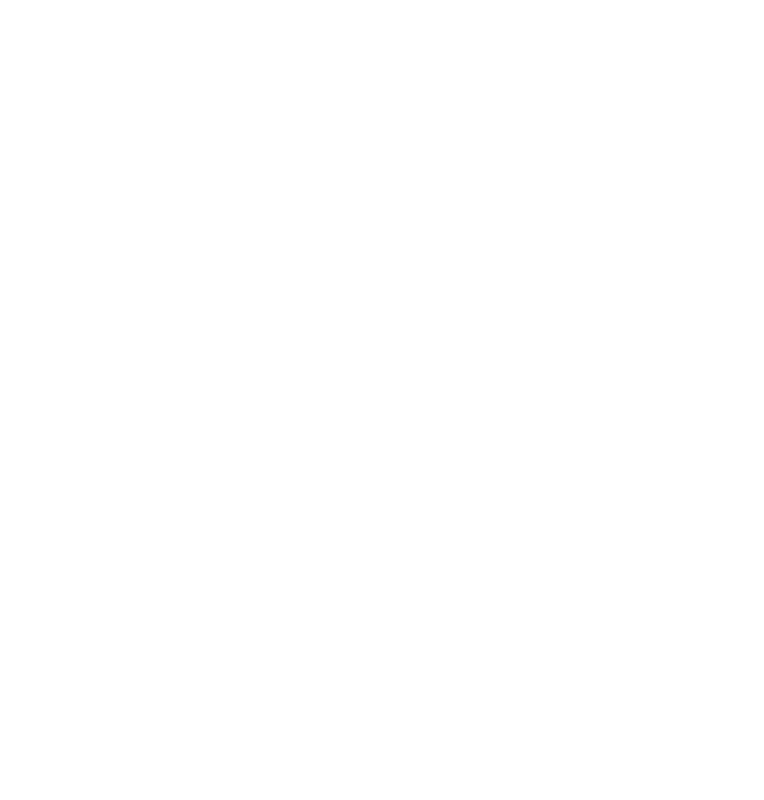
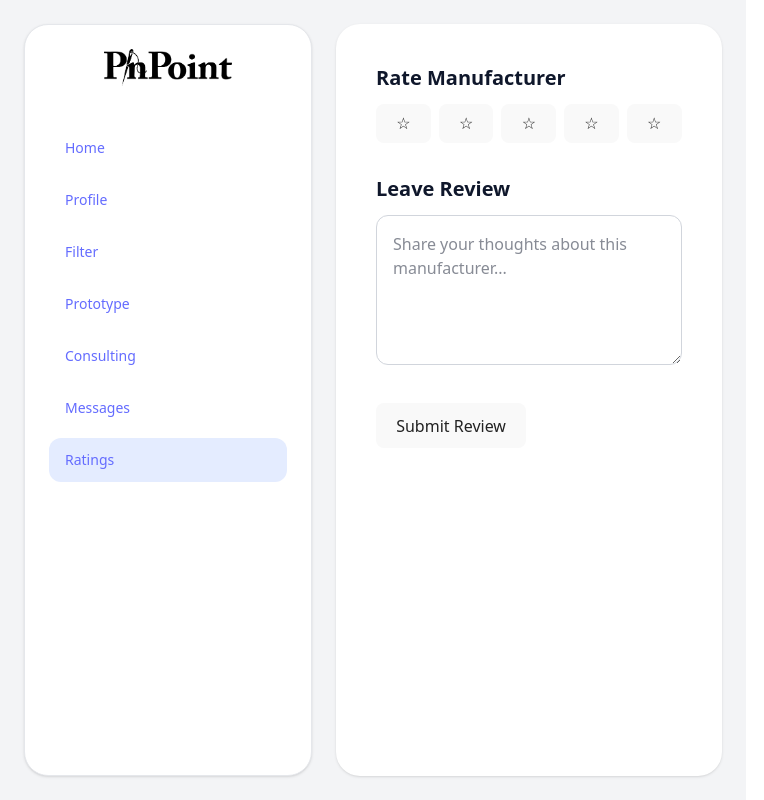
Before and after one commit to Chuddy50/pinpoint_jacob, a React app in the folder Frontend/: page /ratings in a window 1280 px wide. Before the commit this address had no page. Shown: the whole page, without its empty margins (0-764 px from the left). Built offline with nearby package versions, Linux system fonts and the light colour scheme; the HTML template or start-up script is replaced by a standard one.

Commit message:
Added sample rating page.  Also fixed the nav bar.

```diff
--- a/Frontend/src/App.jsx
+++ b/Frontend/src/App.jsx
@@ -1,6 +1,11 @@
 import { BrowserRouter, Routes, Route } from "react-router-dom";
 import Home from "./pages/Home";
 import Profile from "./pages/Profile";
+import Filter from "./pages/Filter";
+import Prototype from "./pages/Prototype";
+import Consultant from "./pages/Consultant";
+import Messages from "./pages/Messages";
+import Ratings from "./pages/Ratings";
 
 export default function App() {
   return (
@@ -9,6 +14,11 @@ export default function App() {
         <Routes>
           <Route path="/" element={<Home />} />
           <Route path="/profile" element={<Profile />} />
+          <Route path="/filter" element={<Filter />} />
+          <Route path="/prototype" element={<Prototype />} />
+          <Route path="/consultant" element={<Consultant />} />
+          <Route path="/messages" element={<Messages />} />
+          <Route path="/ratings" element={<Ratings />} />
         </Routes>
       </main>
     </BrowserRouter>
--- a/Frontend/src/components/NavBar.jsx
+++ b/Frontend/src/components/NavBar.jsx
@@ -8,6 +8,7 @@ const links = [
   { to: "/prototype", label: "Prototype" },
   { to: "/consultant", label: "Consulting" },
   { to: "/messages", label: "Messages" },
+  { to: "/ratings", label: "Ratings"},
 ];
 
 export default function NavBar() {
--- /dev/null
+++ b/Frontend/src/pages/Ratings.jsx
@@ -0,0 +1,62 @@
+import NavBar from "../components/NavBar";
+import { useState } from "react";
+
+function Ratings() {
+    const [rating, setRating] = useState(0);
+    const [review, setReview] = useState("");
+
+    const submitReview = () => {
+    console.log("Rating:", rating);
+    console.log("Review:", review);
+    // TODO: send to backend
+    };
+
+
+    return (
+        <div className="flex min-h-screen w-full bg-[#F3F4F6] p-6 gap-6">
+            <aside className="w-72">
+                <NavBar />
+            </aside>
+            {/* Ratings + Reviews System */}
+            <div className="space-y-8 flex-1 rounded-3xl bg-white p-10 shadow-sm">
+
+                {/* Star Rating */}
+                <div>
+                    <h2 className="text-xl font-semibold mb-3">Rate Manufacturer</h2>
+                    <div className="flex gap-2">
+                    {[1, 2, 3, 4, 5].map((star) => (
+                        <button
+                        key={star}
+                        onClick={() => setRating(star)}
+                        className="text-4xl transition"
+                        >
+                        {rating >= star ? "★" : "☆"}
+                        </button>
+                    ))}
+                    </div>
+                </div>
+
+                {/* Text Review */}
+                <div>
+                    <h2 className="text-xl font-semibold mb-3">Leave Review</h2>
+                    <textarea
+                    value={review}
+                    onChange={(e) => setReview(e.target.value)}
+                    placeholder="Share your thoughts about this manufacturer..."
+                    className="w-full min-h-[150px] p-4 rounded-xl border border-gray-300 focus:outline-none focus:ring-2 focus:ring-blue-500"
+                    />
+                </div>
+
+                {/* Submit Button */}
+                <button
+                    onClick={submitReview}
+                    className="px-6 py-3 rounded-xl bg-blue-600 text-white font-semibold hover:bg-blue-700 transition"
+                >
+                    Submit Review
+                </button>
+            </div>
+        </div>
+    );
+}
+
+export default Ratings;
```
Also changed, not shown: 1 other file (tests, documents, lock files or other folders).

============

Repeat all of the listing above word for word, and exclude the pictures.

RESULT =>
Before and after one commit to Chuddy50/pinpoint_jacob, a React app in the folder Frontend/: page /ratings in a window 1280 px wide. Before the commit this address had no page. Shown: the whole page, without its empty margins (0-764 px from the left). Built offline with nearby package versions, Linux system fonts and the light colour scheme; the HTML template or start-up script is replaced by a standard one.

Commit message:
Added sample rating page.  Also fixed the nav bar.

```diff
--- a/Frontend/src/App.jsx
+++ b/Frontend/src/App.jsx
@@ -1,6 +1,11 @@
 import { BrowserRouter, Routes, Route } from "react-router-dom";
 import Home from "./pages/Home";
 import Profile from "./pages/Profile";
+import Filter from "./pages/Filter";
+import Prototype from "./pages/Prototype";
+import Consultant from "./pages/Consultant";
+import Messages from "./pages/Messages";
+import Ratings from "./pages/Ratings";
 
 export default function App() {
   return (
@@ -9,6 +14,11 @@ export default function App() {
         <Routes>
           <Route path="/" element={<Home />} />
           <Route path="/profile" element={<Profile />} />
+          <Route path="/filter" element={<Filter />} />
+          <Route path="/prototype" element={<Prototype />} />
+          <Route path="/consultant" element={<Consultant />} />
+          <Route path="/messages" element={<Messages />} />
+          <Route path="/ratings" element={<Ratings />} />
         </Routes>
       </main>
     </BrowserRouter>
--- a/Frontend/src/components/NavBar.jsx
+++ b/Frontend/src/components/NavBar.jsx
@@ -8,6 +8,7 @@ const links = [
   { to: "/prototype", label: "Prototype" },
   { to: "/consultant", label: "Consulting" },
   { to: "/messages", label: "Messages" },
+  { to: "/ratings", label: "Ratings"},
 ];
 
 export default function NavBar() {
--- /dev/null
+++ b/Frontend/src/pages/Ratings.jsx
@@ -0,0 +1,62 @@
+import NavBar from "../components/NavBar";
+import { useState } from "react";
+
+function Ratings() {
+    const [rating, setRating] = useState(0);
+    const [review, setReview] = useState("");
+
+    const submitReview = () => {
+    console.log("Rating:", rating);
+    console.log("Review:", review);
+    // TODO: send to backend
+    };
+
+
+    return (
+        <div className="flex min-h-screen w-full bg-[#F3F4F6] p-6 gap-6">
+            <aside className="w-72">
+                <NavBar />
+            </aside>
+            {/* Ratings + Reviews System */}
+            <div className="space-y-8 flex-1 rounded-3xl bg-white p-10 shadow-sm">
+
+                {/* Star Rating */}
+                <div>
+                    <h2 className="text-xl font-semibold mb-3">Rate Manufacturer</h2>
+                    <div className="flex gap-2">
+                    {[1, 2, 3, 4, 5].map((star) => (
+                        <button
+                        key={star}
+                        onClick={() => setRating(star)}
+                        className="text-4xl transition"
+                        >
+                        {rating >= star ? "★" : "☆"}
+                        </button>
+                    ))}
+                    </div>
+                </div>
+
+                {/* Text Review */}
+                <div>
+                    <h2 className="text-xl font-semibold mb-3">Leave Review</h2>
+                    <textarea
+                    value={review}
+                    onChange={(e) => setReview(e.target.value)}
+                    placeholder="Share your thoughts about this manufacturer..."
+                    className="w-full min-h-[150px] p-4 rounded-xl border border-gray-300 focus:outline-none focus:ring-2 focus:ring-blue-500"
+                    />
+                </div>
+
+                {/* Submit Button */}
+                <button
+                    onClick={submitReview}
+                    className="px-6 py-3 rounded-xl bg-blue-600 text-white font-semibold hover:bg-blue-700 transition"
+                >
+                    Submit Review
+                </button>
+            </div>
+        </div>
+    );
+}
+
+export default Ratings;
```
Also changed, not shown: 1 other file (tests, documents, lock files or other folders).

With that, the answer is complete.